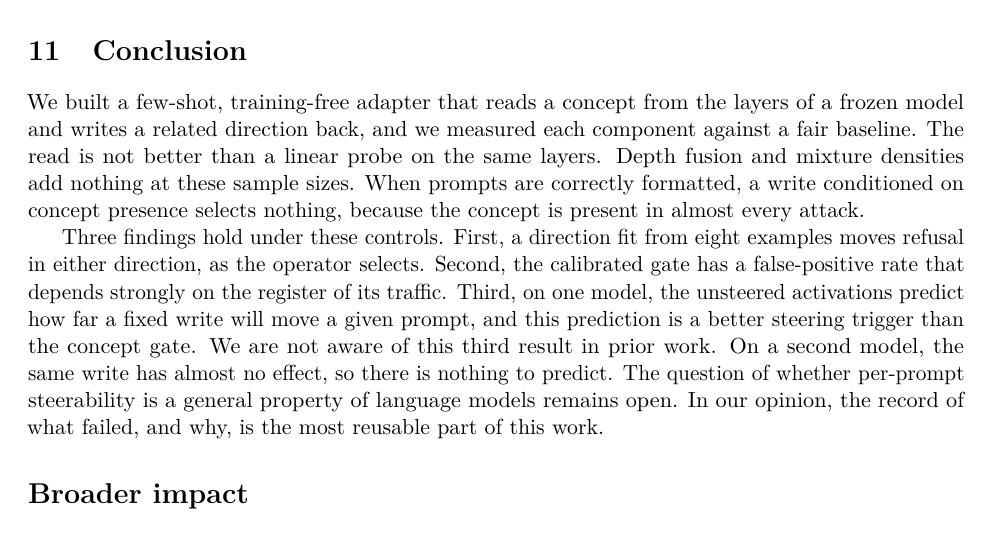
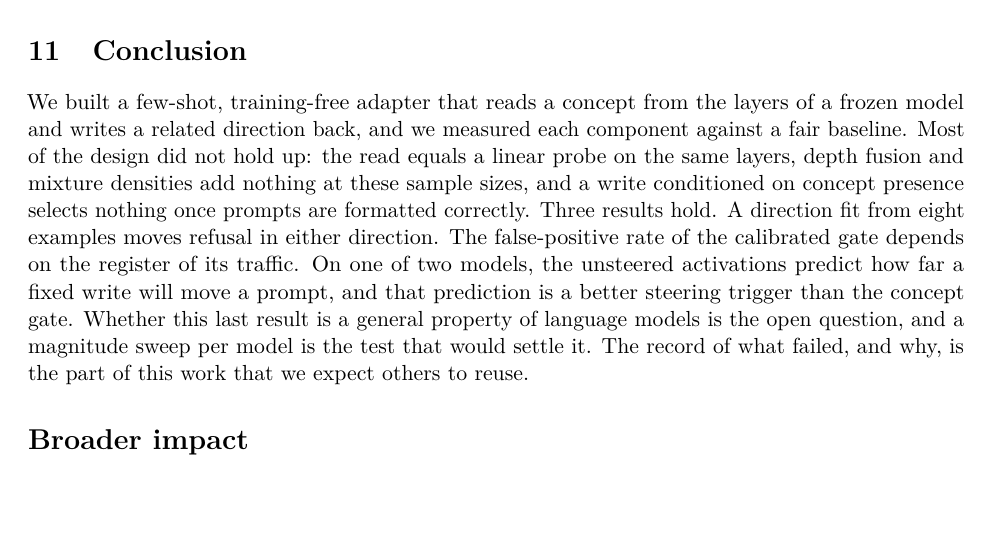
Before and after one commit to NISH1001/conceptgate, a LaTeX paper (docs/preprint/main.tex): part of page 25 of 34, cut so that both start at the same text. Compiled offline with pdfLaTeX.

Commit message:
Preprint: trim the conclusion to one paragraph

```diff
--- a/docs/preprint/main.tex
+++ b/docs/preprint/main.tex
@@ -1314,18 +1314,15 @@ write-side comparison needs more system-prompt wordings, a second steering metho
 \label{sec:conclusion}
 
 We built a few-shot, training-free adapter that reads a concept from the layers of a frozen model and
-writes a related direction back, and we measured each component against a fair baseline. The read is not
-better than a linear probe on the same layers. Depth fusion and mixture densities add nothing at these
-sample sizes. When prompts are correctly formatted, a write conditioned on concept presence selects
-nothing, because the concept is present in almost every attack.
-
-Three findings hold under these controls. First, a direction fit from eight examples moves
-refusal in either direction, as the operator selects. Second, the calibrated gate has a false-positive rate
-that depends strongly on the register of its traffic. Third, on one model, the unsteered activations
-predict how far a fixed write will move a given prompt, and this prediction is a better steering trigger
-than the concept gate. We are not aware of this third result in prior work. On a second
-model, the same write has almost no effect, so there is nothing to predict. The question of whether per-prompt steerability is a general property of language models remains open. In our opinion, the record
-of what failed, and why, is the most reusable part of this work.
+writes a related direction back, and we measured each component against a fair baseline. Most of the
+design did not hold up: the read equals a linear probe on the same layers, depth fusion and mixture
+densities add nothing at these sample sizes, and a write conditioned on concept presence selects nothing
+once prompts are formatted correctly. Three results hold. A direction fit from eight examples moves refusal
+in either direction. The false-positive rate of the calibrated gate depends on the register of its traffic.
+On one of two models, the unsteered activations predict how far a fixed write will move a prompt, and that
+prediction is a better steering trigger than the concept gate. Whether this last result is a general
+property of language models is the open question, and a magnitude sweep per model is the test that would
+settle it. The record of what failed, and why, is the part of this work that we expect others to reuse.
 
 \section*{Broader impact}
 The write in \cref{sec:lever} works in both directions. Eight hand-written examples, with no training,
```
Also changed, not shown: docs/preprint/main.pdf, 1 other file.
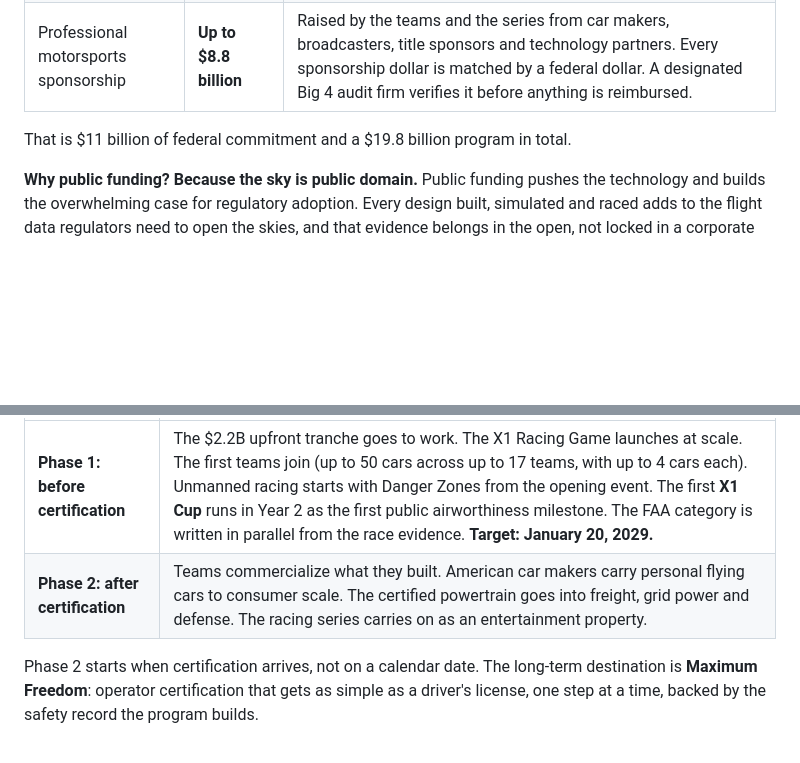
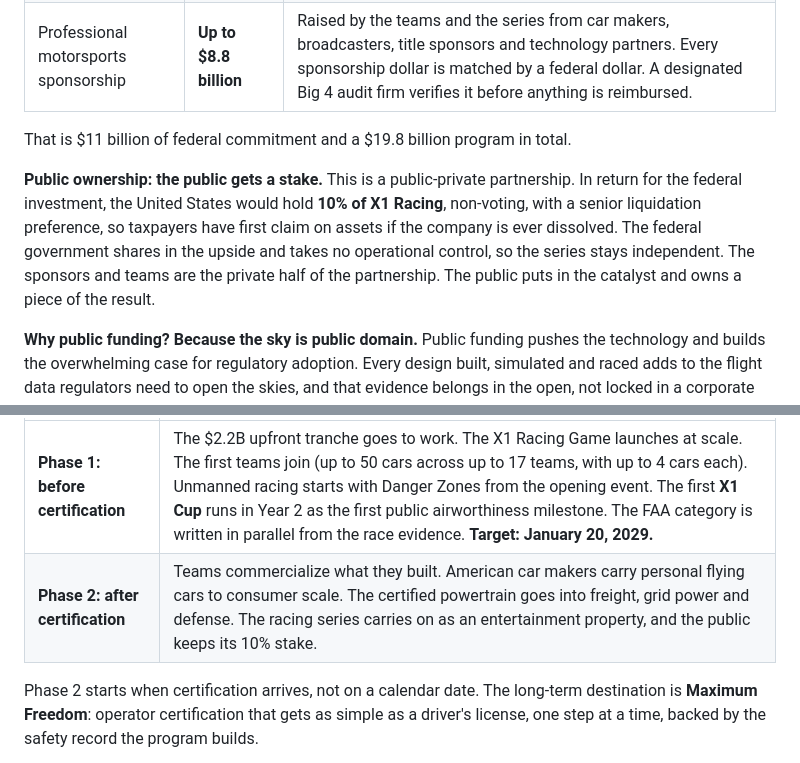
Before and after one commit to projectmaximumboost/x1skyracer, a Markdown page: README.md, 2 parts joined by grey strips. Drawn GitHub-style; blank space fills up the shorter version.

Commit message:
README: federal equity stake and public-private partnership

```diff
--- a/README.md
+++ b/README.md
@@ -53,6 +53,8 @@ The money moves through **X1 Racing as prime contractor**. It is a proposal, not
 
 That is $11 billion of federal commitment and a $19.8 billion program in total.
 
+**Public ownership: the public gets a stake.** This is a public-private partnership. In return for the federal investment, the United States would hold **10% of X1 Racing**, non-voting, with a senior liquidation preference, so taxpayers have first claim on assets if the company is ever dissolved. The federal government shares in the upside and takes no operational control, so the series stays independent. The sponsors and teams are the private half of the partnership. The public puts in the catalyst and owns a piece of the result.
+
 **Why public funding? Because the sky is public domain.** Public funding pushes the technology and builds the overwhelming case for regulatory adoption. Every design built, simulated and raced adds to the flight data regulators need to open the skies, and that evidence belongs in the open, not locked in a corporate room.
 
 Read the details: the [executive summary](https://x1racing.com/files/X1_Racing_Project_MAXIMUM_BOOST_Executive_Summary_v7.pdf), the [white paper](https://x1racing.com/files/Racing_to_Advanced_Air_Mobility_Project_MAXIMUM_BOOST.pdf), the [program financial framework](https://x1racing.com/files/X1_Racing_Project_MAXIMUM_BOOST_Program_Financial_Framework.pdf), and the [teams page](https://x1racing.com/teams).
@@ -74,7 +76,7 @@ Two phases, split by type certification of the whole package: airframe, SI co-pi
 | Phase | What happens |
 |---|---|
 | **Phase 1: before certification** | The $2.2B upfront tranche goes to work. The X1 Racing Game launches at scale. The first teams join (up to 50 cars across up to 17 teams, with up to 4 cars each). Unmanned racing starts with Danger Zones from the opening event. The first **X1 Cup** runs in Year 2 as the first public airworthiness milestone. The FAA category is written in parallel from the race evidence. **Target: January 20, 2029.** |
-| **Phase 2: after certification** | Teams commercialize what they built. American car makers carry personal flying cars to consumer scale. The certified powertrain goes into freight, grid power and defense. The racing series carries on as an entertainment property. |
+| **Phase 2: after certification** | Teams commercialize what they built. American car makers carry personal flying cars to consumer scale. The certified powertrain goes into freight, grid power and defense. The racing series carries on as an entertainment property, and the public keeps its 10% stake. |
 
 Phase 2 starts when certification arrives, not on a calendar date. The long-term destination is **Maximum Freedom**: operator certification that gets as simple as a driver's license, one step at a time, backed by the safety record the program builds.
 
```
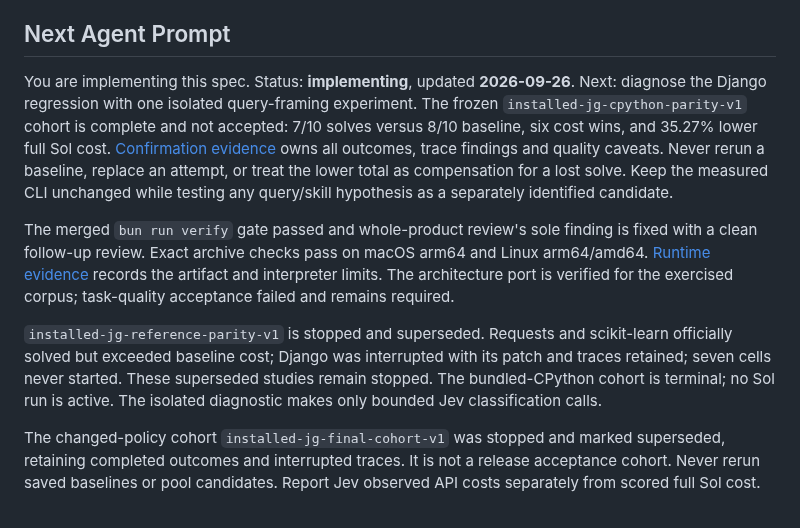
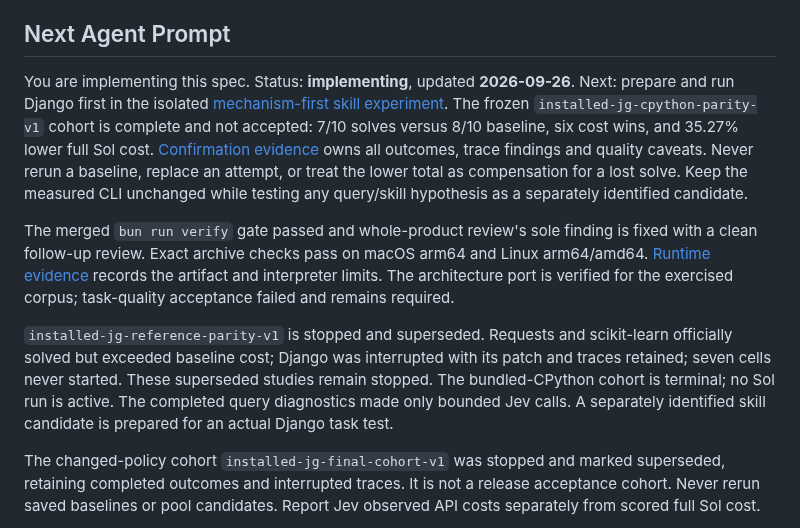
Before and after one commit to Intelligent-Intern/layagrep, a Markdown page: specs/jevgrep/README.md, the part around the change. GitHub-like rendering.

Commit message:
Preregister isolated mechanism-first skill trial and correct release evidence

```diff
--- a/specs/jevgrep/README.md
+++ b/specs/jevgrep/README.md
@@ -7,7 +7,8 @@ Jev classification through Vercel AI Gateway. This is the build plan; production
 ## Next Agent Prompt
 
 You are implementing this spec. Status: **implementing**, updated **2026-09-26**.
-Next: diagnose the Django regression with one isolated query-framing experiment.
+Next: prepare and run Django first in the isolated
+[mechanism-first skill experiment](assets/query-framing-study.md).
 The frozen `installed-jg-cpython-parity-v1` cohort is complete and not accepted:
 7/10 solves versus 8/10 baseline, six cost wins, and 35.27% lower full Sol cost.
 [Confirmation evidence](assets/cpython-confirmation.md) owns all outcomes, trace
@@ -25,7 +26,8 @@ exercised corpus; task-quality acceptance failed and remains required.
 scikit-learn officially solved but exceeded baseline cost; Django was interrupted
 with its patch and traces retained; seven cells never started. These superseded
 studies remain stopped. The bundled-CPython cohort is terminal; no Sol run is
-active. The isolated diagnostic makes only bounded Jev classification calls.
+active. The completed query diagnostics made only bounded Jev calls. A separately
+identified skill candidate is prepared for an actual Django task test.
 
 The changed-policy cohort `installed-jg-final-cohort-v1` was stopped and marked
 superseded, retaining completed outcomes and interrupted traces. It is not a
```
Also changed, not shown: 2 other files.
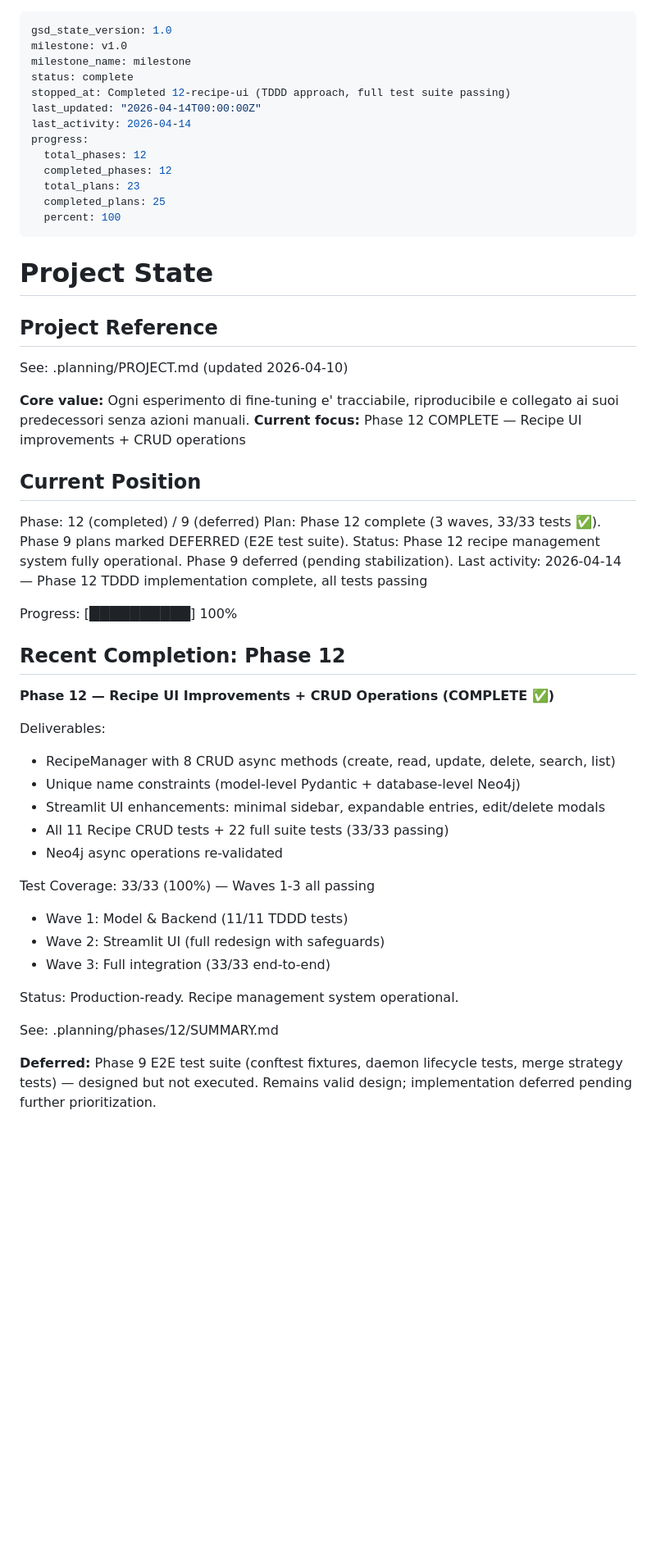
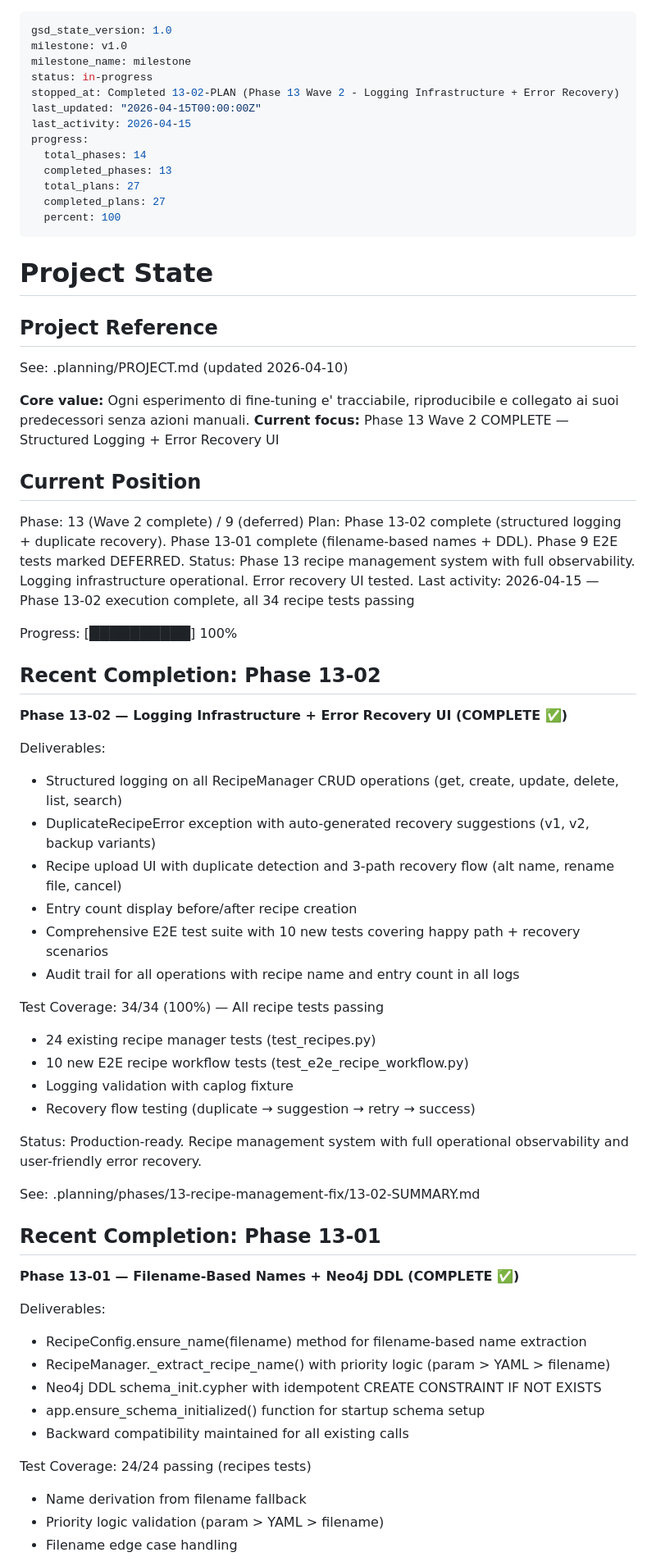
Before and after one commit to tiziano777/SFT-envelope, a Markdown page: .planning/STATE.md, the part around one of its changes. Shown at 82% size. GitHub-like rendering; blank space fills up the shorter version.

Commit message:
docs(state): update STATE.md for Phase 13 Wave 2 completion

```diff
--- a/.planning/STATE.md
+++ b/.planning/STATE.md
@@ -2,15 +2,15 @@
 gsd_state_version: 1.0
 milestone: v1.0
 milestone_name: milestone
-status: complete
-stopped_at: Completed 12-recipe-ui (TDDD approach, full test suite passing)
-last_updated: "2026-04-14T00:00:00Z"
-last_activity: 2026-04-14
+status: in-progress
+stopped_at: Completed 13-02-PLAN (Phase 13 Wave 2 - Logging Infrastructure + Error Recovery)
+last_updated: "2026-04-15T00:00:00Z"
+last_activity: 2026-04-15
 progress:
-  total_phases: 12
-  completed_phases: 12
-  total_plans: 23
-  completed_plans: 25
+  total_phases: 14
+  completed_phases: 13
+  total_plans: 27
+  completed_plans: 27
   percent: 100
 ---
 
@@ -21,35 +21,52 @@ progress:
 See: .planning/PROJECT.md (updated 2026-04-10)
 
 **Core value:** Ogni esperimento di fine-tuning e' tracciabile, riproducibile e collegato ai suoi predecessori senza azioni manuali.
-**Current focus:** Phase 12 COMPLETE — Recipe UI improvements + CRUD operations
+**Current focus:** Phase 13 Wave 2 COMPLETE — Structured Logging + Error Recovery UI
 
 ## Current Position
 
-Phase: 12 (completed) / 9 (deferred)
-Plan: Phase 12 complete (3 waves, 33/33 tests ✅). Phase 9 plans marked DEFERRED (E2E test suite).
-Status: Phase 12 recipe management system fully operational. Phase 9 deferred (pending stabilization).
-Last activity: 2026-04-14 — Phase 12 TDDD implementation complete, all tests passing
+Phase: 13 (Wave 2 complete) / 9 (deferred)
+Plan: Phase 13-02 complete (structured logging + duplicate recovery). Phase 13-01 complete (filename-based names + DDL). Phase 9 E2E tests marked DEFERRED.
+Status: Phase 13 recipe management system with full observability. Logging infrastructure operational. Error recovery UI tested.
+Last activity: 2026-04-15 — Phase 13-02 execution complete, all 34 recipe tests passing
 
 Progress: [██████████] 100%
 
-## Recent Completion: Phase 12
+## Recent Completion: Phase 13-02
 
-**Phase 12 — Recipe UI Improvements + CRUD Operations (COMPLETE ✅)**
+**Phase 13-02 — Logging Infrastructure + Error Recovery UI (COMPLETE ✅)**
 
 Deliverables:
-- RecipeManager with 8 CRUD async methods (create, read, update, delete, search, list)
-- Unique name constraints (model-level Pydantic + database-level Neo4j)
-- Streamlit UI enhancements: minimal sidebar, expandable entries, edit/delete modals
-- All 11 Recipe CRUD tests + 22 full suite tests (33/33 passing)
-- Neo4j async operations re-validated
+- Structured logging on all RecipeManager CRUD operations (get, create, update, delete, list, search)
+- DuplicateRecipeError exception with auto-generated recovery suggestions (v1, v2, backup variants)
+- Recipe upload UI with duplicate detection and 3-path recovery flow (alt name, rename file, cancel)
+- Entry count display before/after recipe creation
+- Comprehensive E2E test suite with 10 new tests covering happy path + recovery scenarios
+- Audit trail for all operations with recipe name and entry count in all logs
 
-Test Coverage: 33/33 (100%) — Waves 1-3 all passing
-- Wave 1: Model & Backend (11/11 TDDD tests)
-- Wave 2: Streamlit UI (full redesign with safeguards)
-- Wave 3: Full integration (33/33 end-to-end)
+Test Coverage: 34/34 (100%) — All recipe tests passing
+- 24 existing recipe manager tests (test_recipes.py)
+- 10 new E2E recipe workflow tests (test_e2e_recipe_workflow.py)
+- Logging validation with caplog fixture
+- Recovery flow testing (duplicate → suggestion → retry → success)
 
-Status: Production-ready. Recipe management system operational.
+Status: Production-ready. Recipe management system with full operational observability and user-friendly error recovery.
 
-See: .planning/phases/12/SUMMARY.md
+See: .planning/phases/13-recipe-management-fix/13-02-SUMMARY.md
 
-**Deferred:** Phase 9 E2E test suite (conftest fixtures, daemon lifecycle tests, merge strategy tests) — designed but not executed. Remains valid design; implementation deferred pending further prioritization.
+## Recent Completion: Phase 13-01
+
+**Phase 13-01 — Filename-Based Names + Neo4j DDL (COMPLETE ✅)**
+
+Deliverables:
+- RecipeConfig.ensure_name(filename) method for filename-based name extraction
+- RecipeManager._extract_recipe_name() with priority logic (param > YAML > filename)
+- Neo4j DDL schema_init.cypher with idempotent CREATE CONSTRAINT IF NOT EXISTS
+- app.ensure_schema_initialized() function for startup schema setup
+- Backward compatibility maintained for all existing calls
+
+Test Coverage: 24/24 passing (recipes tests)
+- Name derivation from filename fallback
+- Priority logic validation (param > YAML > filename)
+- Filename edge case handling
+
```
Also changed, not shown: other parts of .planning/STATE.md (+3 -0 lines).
----
#### [REQUIRED ACTION]
For the word "superseded", go through the records and show each line that carries it.

#### [EXERCISE OUTPUT]
 with its patch and traces retained; seven cells never started. These superseded
 superseded, retaining completed outcomes and interrupted traces. It is not a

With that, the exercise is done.